by J. Alex Knoll
Take the Fast Train
The weekend’s new moon makes way for November’s Leonid meteor shower
A waning moon rises after midnight at week’s end and close to daybreak leading up to Monday’s new moon.
Saturday before dawn, a sliver of moon rises east-southeast around 5:30am. The shimmering, blue-white light positioned between the points of the crescent is Spica. Closer to the horizon, brighter and shining steady, is Mercury, ranging its farthest from the sun over the next week.
Sunday morning, Mercury is a little higher, and less than five degrees below is the ever-so-thin crescent moon clinging to the horizon.
You’ve more reason than the crescent moon and Mercury to rise early Saturday and Sunday morning or stay up late the night before. Pre-dawn skies over the weekend mark this year’s peak of the Leonid meteor shower. Look to the east any time after midnight toward the constellation Leo, from which the meteors appear to emanate.
Of course no star or constellation is responsible for these “shooting stars.” Rather, they are the result of earth crossing the path of a comet (or an asteroid in the case of December’s Geminids). Like the planets, these celestial interlopers orbit our sun. Comet Temple-Tuttle, the parent of the Leonids, passes our sun every 33 years, releasing a trail of ice, dust and debris. As earth passes through this wake, the tiny particles ignite entering our atmosphere.

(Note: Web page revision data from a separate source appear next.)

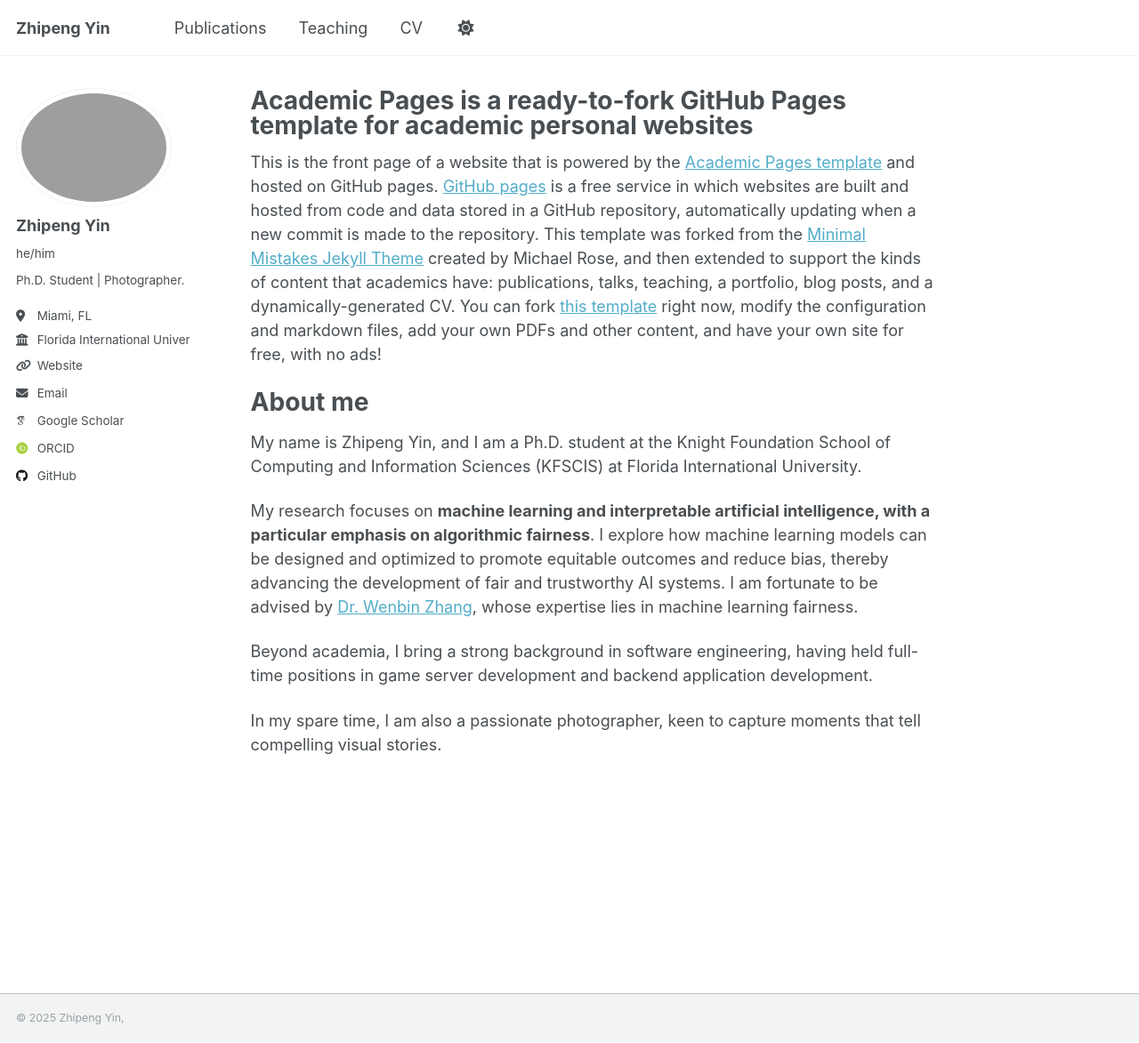
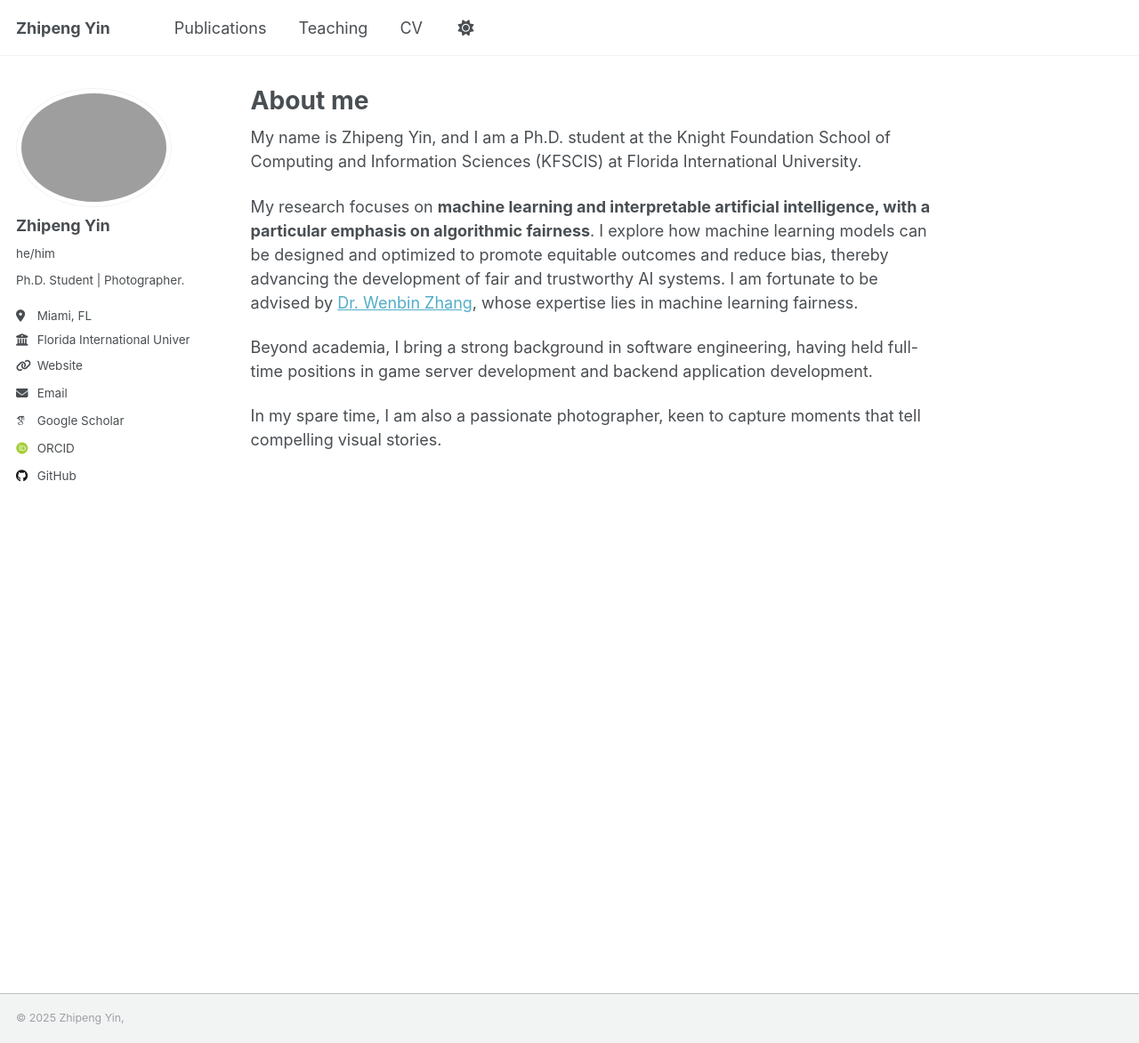
Before and after one commit to stefan0711/stefan0711.github.io, a Jekyll site: the page built from _pages/about.md, in a window 1280 px wide and 1173 px high. Shown: the whole window at 89% size. Built offline with Jekyll 4.4.1, drawn with Linux system fonts in a browser that asks for light colours; some web fonts are replaced; a script that is not in the unit is left out.

Commit message:
new config about

```diff
--- a/_pages/about.md
+++ b/_pages/about.md
@@ -1,16 +1,12 @@
 ---
 permalink: /
-title: "Academic Pages is a ready-to-fork GitHub Pages template for academic personal websites"
+title: "About me"
 author_profile: true
 redirect_from:
   - /about/
   - /about.html
 ---
 
-This is the front page of a website that is powered by the [Academic Pages template](https://github.com/academicpages/academicpages.github.io) and hosted on GitHub pages. [GitHub pages](https://pages.github.com) is a free service in which websites are built and hosted from code and data stored in a GitHub repository, automatically updating when a new commit is made to the repository. This template was forked from the [Minimal Mistakes Jekyll Theme](https://mmistakes.github.io/minimal-mistakes/) created by Michael Rose, and then extended to support the kinds of content that academics have: publications, talks, teaching, a portfolio, blog posts, and a dynamically-generated CV. You can fork [this template](https://github.com/academicpages/academicpages.github.io) right now, modify the configuration and markdown files, add your own PDFs and other content, and have your own site for free, with no ads!
-
-About me
-======
 My name is Zhipeng Yin, and I am a Ph.D. student at the Knight Foundation School of Computing and Information Sciences (KFSCIS) at Florida International University.
 
 My research focuses on **machine learning and interpretable artificial intelligence, with a particular emphasis on algorithmic fairness**. I explore how machine learning models can be designed and optimized to promote equitable outcomes and reduce bias, thereby advancing the development of fair and trustworthy AI systems. I am fortunate to be advised by [Dr. Wenbin Zhang](https://users.cs.fiu.edu/~wbzhang/), whose expertise lies in machine learning fairness.
@@ -18,3 +14,7 @@
 Beyond academia, I bring a strong background in software engineering, having held full-time positions in game server development and backend application development.
 
 In my spare time, I am also a passionate photographer, keen to capture moments that tell compelling visual stories.
+
+
+
+<script type="text/javascript" id="clstr_globe" src="//clustrmaps.com/globe.js?d=6jOsUZ0JJIOZZ-Evk6g6jVCZ7PKtlYAKQFCzTtMNug4"></script>
```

The Leonids are some of the fastest moving meteors, slamming into the planet at more than 158,000 mph. By contrast, the space shuttle travels 17,500 mph to break free of earth’s gravity. The high speed of these meteors creates many large flares as well as prolonged streaks, called trains, which can least for several seconds to a minute or more.